:: Brief ::
Please repeat the listing exactly, starting at its first line and stopping after the line that contains "shown: RegresionModelProject.html, RegresionModelProject.pdf.".

:: Available data ::
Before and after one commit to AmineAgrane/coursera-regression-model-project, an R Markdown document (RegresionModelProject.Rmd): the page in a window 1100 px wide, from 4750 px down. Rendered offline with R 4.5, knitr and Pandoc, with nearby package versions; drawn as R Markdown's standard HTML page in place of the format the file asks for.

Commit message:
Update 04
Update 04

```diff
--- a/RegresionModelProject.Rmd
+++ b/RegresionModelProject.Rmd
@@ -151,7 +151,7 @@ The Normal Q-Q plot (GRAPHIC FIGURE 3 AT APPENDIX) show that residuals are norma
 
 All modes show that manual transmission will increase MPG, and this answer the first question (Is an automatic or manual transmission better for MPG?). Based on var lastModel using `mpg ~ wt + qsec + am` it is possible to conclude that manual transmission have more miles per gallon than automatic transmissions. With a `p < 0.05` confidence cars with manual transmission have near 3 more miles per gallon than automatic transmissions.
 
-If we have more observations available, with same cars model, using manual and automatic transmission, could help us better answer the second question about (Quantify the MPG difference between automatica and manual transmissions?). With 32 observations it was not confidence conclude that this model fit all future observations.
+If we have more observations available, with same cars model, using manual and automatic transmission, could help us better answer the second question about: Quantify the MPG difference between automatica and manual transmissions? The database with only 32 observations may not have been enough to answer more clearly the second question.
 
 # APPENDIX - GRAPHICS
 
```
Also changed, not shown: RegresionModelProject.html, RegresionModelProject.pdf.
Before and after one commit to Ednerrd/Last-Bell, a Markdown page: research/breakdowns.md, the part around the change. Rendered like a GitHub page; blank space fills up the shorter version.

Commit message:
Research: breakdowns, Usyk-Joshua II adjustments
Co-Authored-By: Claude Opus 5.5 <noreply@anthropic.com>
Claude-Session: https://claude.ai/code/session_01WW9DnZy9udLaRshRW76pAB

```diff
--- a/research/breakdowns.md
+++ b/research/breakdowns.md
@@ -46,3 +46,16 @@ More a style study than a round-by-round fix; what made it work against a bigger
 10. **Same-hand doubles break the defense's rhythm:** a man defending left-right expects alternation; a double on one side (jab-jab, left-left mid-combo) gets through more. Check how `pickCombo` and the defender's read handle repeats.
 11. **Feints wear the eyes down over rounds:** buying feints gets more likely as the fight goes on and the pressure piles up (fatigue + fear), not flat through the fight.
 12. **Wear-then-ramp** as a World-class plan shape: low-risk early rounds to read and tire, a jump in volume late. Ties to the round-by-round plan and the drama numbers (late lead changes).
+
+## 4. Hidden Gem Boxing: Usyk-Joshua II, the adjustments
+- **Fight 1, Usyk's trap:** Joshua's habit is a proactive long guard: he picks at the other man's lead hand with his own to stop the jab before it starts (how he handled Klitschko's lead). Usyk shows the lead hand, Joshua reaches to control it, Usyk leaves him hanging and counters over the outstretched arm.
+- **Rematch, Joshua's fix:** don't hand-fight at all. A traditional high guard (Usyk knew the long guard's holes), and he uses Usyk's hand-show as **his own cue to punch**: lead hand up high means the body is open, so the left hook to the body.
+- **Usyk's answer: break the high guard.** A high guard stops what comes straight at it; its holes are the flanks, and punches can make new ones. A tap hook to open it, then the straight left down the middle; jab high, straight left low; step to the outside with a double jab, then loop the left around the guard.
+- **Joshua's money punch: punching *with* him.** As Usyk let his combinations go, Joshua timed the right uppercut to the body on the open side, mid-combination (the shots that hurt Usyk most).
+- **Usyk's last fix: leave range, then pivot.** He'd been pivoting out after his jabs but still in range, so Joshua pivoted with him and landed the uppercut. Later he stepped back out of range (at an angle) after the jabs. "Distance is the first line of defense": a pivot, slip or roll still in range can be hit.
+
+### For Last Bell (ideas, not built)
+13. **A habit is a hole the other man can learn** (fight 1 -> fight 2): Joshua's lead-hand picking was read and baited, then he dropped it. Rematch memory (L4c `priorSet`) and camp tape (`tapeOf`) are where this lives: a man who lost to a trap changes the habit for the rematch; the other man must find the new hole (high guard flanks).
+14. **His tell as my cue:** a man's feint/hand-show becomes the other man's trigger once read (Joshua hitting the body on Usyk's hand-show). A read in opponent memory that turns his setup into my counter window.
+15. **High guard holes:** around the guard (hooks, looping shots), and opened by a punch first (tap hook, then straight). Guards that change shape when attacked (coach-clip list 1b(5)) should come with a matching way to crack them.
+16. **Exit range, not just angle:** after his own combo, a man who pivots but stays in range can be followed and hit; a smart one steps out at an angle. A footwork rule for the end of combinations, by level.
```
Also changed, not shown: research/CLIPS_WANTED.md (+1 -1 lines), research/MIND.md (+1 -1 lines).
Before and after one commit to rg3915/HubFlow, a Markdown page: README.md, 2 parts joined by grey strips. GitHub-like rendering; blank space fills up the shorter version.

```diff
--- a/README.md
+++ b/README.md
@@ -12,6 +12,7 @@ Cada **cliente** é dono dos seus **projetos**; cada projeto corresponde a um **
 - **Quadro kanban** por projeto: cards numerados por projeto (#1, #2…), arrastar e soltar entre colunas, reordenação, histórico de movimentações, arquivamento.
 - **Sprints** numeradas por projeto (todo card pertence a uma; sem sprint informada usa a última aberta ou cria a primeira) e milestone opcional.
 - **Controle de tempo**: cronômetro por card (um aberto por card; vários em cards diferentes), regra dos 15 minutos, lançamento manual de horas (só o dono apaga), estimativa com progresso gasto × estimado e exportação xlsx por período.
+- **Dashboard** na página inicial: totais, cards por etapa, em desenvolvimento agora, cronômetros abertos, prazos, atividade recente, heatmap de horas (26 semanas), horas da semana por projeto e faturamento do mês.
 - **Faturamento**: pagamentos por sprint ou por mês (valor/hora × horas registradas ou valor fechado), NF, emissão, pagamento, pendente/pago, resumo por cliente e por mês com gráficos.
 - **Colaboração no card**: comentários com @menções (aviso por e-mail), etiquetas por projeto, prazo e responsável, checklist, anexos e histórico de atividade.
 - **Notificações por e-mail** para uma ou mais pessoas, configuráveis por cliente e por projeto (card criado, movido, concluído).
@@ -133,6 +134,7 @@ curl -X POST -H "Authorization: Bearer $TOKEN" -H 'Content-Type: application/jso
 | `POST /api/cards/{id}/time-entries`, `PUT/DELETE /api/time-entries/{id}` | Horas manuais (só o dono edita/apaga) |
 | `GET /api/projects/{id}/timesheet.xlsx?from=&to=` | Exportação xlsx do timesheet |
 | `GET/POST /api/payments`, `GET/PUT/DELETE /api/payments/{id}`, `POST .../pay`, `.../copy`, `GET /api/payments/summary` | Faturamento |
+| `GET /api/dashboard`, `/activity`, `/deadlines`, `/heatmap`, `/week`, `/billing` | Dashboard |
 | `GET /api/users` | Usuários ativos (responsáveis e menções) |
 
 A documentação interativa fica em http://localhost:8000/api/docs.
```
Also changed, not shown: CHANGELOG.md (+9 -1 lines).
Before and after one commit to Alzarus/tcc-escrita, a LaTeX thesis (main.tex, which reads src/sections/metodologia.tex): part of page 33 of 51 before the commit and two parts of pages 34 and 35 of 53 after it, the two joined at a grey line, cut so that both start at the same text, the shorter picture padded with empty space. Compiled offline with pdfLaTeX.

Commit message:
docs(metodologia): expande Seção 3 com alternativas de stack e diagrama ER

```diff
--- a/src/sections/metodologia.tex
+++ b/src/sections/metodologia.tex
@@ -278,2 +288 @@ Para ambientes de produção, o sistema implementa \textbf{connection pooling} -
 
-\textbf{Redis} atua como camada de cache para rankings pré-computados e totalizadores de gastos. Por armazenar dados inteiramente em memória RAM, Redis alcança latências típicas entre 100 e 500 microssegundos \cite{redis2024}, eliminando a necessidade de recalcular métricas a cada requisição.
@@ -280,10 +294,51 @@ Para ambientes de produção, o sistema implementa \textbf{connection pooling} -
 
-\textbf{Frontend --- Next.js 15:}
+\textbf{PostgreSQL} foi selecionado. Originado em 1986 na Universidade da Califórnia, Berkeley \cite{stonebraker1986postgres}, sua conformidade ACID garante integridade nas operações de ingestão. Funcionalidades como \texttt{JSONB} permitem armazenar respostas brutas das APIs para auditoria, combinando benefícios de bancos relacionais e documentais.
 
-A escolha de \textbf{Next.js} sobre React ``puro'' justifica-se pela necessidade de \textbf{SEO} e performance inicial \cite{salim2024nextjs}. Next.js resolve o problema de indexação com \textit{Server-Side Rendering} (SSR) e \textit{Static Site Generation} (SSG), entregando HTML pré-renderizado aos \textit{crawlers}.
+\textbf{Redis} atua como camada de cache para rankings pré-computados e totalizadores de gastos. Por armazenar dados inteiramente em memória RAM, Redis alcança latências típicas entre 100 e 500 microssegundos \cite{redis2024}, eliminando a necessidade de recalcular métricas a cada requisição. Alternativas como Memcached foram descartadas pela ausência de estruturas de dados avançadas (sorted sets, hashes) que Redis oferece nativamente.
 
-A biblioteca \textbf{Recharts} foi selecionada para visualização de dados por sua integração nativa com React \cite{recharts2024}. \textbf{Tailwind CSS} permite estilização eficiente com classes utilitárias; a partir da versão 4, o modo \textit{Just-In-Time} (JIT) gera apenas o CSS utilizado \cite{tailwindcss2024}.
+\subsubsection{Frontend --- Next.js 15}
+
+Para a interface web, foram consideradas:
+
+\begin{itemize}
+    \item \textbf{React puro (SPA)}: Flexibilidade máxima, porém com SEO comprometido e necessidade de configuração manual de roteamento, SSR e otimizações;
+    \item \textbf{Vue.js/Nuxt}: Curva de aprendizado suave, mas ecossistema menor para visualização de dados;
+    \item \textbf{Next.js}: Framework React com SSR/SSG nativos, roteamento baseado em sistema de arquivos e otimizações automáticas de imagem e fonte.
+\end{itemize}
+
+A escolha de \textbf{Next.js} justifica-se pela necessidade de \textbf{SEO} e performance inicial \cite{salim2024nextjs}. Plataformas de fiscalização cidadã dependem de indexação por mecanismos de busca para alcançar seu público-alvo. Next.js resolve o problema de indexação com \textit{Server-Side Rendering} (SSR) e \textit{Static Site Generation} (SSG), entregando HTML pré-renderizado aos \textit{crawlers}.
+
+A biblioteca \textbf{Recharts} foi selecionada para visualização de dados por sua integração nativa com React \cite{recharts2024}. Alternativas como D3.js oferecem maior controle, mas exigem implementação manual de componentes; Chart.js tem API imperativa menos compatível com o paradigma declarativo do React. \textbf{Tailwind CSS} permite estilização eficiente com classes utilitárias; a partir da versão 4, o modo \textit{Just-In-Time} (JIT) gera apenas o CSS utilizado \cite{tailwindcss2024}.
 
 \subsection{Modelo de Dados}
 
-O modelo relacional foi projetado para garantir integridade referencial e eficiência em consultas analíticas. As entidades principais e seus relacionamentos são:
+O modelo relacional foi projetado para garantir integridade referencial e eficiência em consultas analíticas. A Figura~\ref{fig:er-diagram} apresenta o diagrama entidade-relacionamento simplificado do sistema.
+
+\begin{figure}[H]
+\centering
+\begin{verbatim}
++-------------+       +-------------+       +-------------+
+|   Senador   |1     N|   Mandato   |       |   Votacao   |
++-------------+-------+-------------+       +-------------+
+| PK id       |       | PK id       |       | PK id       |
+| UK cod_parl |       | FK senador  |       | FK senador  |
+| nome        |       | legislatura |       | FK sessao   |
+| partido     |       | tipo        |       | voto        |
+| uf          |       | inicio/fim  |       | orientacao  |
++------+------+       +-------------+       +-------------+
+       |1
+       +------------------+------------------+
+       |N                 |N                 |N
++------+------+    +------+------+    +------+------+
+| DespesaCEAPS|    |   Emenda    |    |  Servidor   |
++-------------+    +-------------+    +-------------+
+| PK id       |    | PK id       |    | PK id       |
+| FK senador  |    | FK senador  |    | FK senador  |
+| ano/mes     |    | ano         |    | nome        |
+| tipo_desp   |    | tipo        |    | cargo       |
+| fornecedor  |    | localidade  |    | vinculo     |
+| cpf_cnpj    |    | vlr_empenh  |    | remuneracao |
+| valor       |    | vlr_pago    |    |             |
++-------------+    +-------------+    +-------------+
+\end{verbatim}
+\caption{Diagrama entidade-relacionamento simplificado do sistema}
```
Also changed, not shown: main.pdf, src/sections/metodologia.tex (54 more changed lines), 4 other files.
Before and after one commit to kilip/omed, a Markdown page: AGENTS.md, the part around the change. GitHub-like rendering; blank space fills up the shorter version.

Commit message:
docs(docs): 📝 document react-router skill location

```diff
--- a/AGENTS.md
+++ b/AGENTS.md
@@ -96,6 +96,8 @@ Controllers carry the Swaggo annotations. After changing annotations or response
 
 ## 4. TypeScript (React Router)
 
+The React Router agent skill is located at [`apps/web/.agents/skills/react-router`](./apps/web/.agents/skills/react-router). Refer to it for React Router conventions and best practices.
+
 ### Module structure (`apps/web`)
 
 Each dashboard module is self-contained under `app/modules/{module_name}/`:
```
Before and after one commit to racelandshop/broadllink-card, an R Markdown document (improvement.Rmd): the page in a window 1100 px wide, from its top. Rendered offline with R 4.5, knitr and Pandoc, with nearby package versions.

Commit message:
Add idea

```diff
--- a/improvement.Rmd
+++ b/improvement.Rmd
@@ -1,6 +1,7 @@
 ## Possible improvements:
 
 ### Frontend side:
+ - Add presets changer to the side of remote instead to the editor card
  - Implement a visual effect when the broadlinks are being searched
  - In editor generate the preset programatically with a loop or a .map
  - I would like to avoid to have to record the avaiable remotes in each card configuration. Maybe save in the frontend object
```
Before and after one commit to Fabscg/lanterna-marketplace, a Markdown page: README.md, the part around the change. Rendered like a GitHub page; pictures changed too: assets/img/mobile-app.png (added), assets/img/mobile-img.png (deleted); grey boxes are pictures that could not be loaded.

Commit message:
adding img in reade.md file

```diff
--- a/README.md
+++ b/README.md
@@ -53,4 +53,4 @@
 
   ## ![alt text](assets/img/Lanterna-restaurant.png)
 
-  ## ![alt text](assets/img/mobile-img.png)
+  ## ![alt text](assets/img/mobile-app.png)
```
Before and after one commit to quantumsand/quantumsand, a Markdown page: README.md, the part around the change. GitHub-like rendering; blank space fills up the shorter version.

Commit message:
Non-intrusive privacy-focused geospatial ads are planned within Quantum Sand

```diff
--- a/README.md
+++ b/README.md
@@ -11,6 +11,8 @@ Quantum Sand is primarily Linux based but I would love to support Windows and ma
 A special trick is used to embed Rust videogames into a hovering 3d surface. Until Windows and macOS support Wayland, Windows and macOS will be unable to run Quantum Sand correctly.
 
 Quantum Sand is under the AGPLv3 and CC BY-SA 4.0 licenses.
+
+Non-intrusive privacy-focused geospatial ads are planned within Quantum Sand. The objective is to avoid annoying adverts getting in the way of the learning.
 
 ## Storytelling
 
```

:: Output of the exercise ::
Before and after one commit to AmineAgrane/coursera-regression-model-project, an R Markdown document (RegresionModelProject.Rmd): the page in a window 1100 px wide, from 4750 px down. Rendered offline with R 4.5, knitr and Pandoc, with nearby package versions; drawn as R Markdown's standard HTML page in place of the format the file asks for.

Commit message:
Update 04
Update 04

```diff
--- a/RegresionModelProject.Rmd
+++ b/RegresionModelProject.Rmd
@@ -151,7 +151,7 @@ The Normal Q-Q plot (GRAPHIC FIGURE 3 AT APPENDIX) show that residuals are norma
 
 All modes show that manual transmission will increase MPG, and this answer the first question (Is an automatic or manual transmission better for MPG?). Based on var lastModel using `mpg ~ wt + qsec + am` it is possible to conclude that manual transmission have more miles per gallon than automatic transmissions. With a `p < 0.05` confidence cars with manual transmission have near 3 more miles per gallon than automatic transmissions.
 
-If we have more observations available, with same cars model, using manual and automatic transmission, could help us better answer the second question about (Quantify the MPG difference between automatica and manual transmissions?). With 32 observations it was not confidence conclude that this model fit all future observations.
+If we have more observations available, with same cars model, using manual and automatic transmission, could help us better answer the second question about: Quantify the MPG difference between automatica and manual transmissions? The database with only 32 observations may not have been enough to answer more clearly the second question.
 
 # APPENDIX - GRAPHICS
 
```
Also changed, not shown: RegresionModelProject.html, RegresionModelProject.pdf.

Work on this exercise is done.